Relatives of victims killed in the 2014 downing of a passenger jet over Ukraine are marking the anniversary of the tragedy, an incident that international investigators have blamed on Russia and the separatist forces it backs in the region.
Dozens of family members and other dignitaries gathered on July 17 near Amsterdam's main airport at a monument where the names of those killed in the downing of Malaysian Airlines flight MH17 were read aloud.
In all, 298 people died, 193 of them Dutch citizens, when the airliner flying between Amsterdam and Kuala Lumpur was shot down by an antiaircraft missile over territory controlled by Russia-backed separatists.
In Malaysia, nine embassies whose citizens were killed were scheduled to hold a memorial service; 43 Malaysians died in the incident. Other victims came from countries including Australia, Canada, Britain, and Belgium.
Mourners at the Dutch monument were surrounded by 298 trees -- one was planted for each victim -- and sunflowers grown from seeds from the Ukrainian fields where the wreckage fell.
In Malaysia's capital, Kuala Lumpur, relatives of the Malaysians on board lit five large white candles to mark the anniversary and observed a minute of silence at a ceremony jointly organized by the Australian and Dutch embassies that featured 298 sunflowers.
Investigators from the Dutch-led Joint Investigative Team have concluded that a Russian military brigade transported a Buk missile system to and from Ukraine, across the border with Russia.
In June, the team accused three Russians with military and intelligence backgrounds and a Ukrainian man with no prior military experience. Those included Igor Girkin, a retired colonel from Russia's main intelligence agency, the Federal Security Service (FSB). He has dismissed the accusations.
The four are scheduled to be put on trial for murder in the Netherlands starting in March 2020, though all are believed to be in Russia and are unlikely to be extradited.
In London, British Foreign Secretary Jeremy Hunt paid tribute to the victims on July 17 and announced that Britain will offer financial support for the establishment of a special criminal court in the Netherlands that will hear the trial of the four suspects.
Moscow has repeatedly denied any involvement.
On the eve of the anniversary, George Kent, a top official at the U.S. State Department, pointedly blamed Moscow.

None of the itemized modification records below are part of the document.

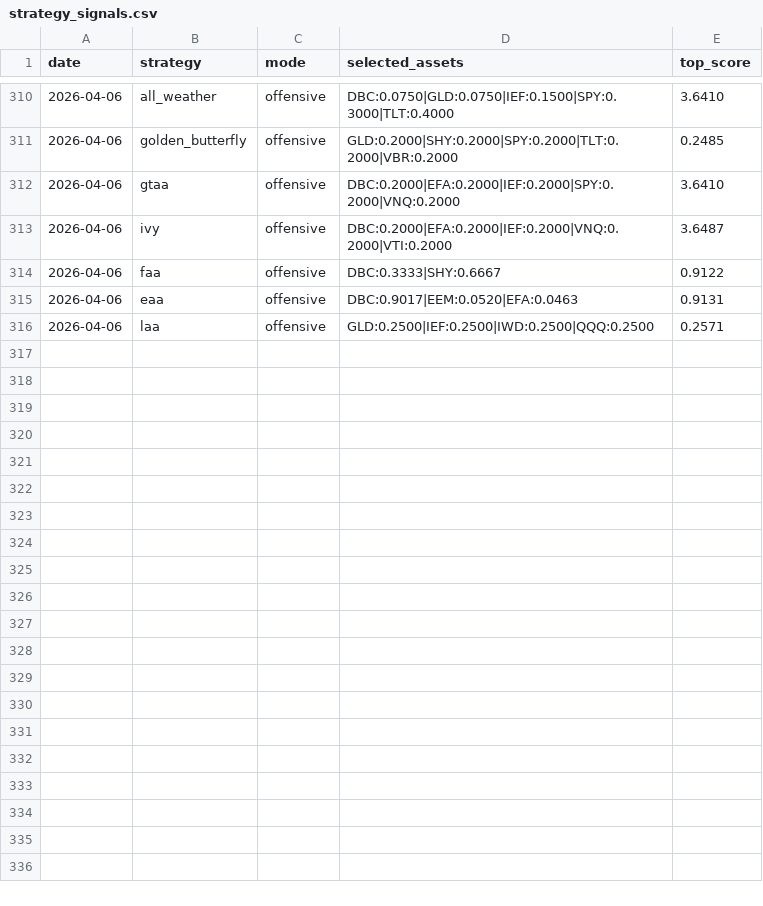
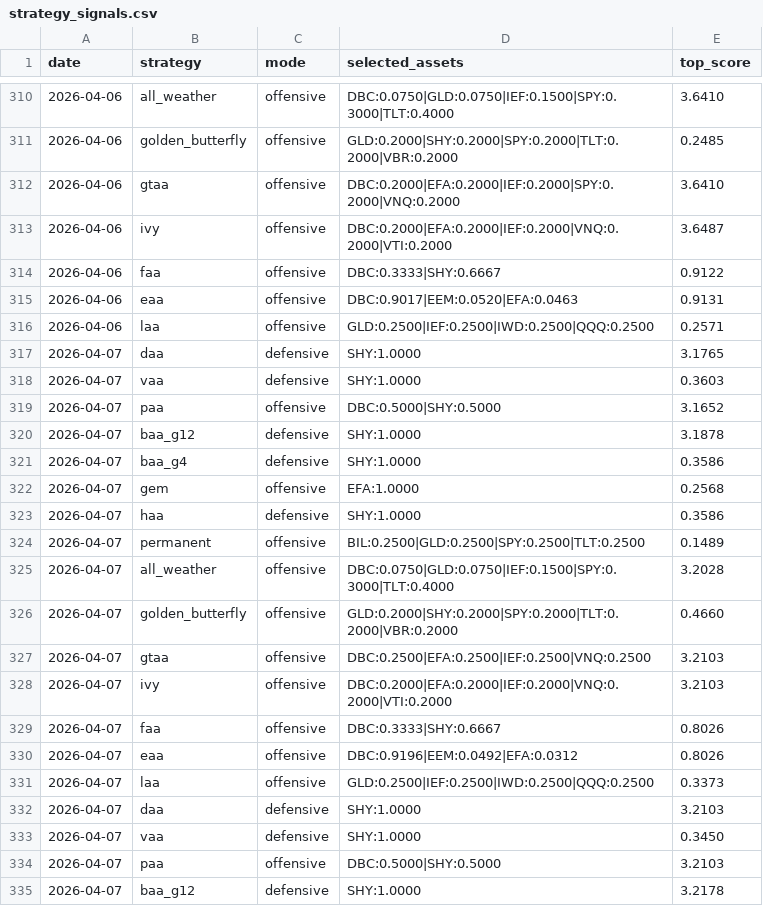
Before and after one commit to phj1120/classicQuant, a CSV file: data/strategy_signals.csv, drawn as a sheet; only a part is shown, gaps mark what is left out; the diff covers the shown part only.

```diff
--- a/data/strategy_signals.csv
+++ b/data/strategy_signals.csv
@@ -316 +316,20 @@ date,strategy,mode,selected_assets,top_score
 2026-04-06,laa,offensive,GLD:0.2500|IEF:0.2500|IWD:0.2500|QQQ:0.2500,0.2571
+2026-04-07,daa,defensive,SHY:1.0000,3.1765
+2026-04-07,vaa,defensive,SHY:1.0000,0.3603
+2026-04-07,paa,offensive,DBC:0.5000|SHY:0.5000,3.1652
+2026-04-07,baa_g12,defensive,SHY:1.0000,3.1878
+2026-04-07,baa_g4,defensive,SHY:1.0000,0.3586
+2026-04-07,gem,offensive,EFA:1.0000,0.2568
+2026-04-07,haa,defensive,SHY:1.0000,0.3586
+2026-04-07,permanent,offensive,BIL:0.2500|GLD:0.2500|SPY:0.2500|TLT:0.2500,0.1489
+2026-04-07,all_weather,offensive,DBC:0.0750|GLD:0.0750|IEF:0.1500|SPY:0.3000|TLT:0.4000,3.2028
+2026-04-07,golden_butterfly,offensive,GLD:0.2000|SHY:0.2000|SPY:0.2000|TLT:0.2000|VBR:0.2000,0.4660
+2026-04-07,gtaa,offensive,DBC:0.2500|EFA:0.2500|IEF:0.2500|VNQ:0.2500,3.2103
+2026-04-07,ivy,offensive,DBC:0.2000|EFA:0.2000|IEF:0.2000|VNQ:0.2000|VTI:0.2000,3.2103
+2026-04-07,faa,offensive,DBC:0.3333|SHY:0.6667,0.8026
+2026-04-07,eaa,offensive,DBC:0.9196|EEM:0.0492|EFA:0.0312,0.8026
+2026-04-07,laa,offensive,GLD:0.2500|IEF:0.2500|IWD:0.2500|QQQ:0.2500,0.3373
+2026-04-07,daa,defensive,SHY:1.0000,3.2103
+2026-04-07,vaa,defensive,SHY:1.0000,0.3450
+2026-04-07,paa,offensive,DBC:0.5000|SHY:0.5000,3.2103
+2026-04-07,baa_g12,defensive,SHY:1.0000,3.2178
```
Also changed, not shown: 11 added rows elsewhere in this file, data/holdings.csv, data/ohlc_history.csv, 5 other files.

"Russia set the stage for the shootdown of MH17 by financing, organizing and leading proxies in eastern Ukraine," Kent said, speaking in Washington.
"Russia continues to deny the presence of its forces and materiel" in non-government-controlled parts of Ukraine, he said.
U.S. State Department spokeswoman Morgan Ortagus called on Moscow "to ensure that individuals currently in Russia who were indicted by Dutch prosecutors in June will face justice."
Western countries imposed economic sanctions on Russia after the incident, which came three months after full-scale fighting broke out in eastern Ukraine.
Infographic: MH17 By The Numbers (click to view)
Dutch prosecutors might get to question a possible witness after Ukrainian special forces on June 27 apprehended a Ukrainian man who was allied with separatists and who oversaw an air-defense unit in a town near where the jet came down.
Volodymyr Tsemakh's lawyer and his daughter have confirmed his arrest, and told Ukrainian media he had been charged with terrorism.
TV footage obtained by Current Time, the Russian-language network led by RFE/RL in cooperation with VOA, showed Tsemakh claiming that he was in charge of an antiaircraft unit and that he helped hide the missile system in July 2014.
He also shows the interviewer where the civilian airliner fell.
Also on July 17, an official with the Ukrainian Security Service (SBU) identified a man who worked as the driver of the truck that transported the Buk missile.
Vitaliy Mayakov, deputy chief of the SBU's Main Investigation Department, told reporters that the man had been detained, and convicted on terrorism charges in 2017. He did not identify the man.
Asked why officials waited two years to announce the arrest, Mayakov said the information had been classified for security purposes.
Despite Russia's repeated denials, open-source researchers and reporters have turned up substantial evidence bolstering the Dutch investigative team's finding about Russian involvement.
In the hours after the plane's wreckage fell over a wide area in eastern Ukraine on July 17, 2014, Russian media, along with Moscow-controlled media in the parts of eastern Ukraine controlled by separatist forces, reported that separatists claimed to have downed a Ukrainian military plane around the same time when MH17 was destroyed.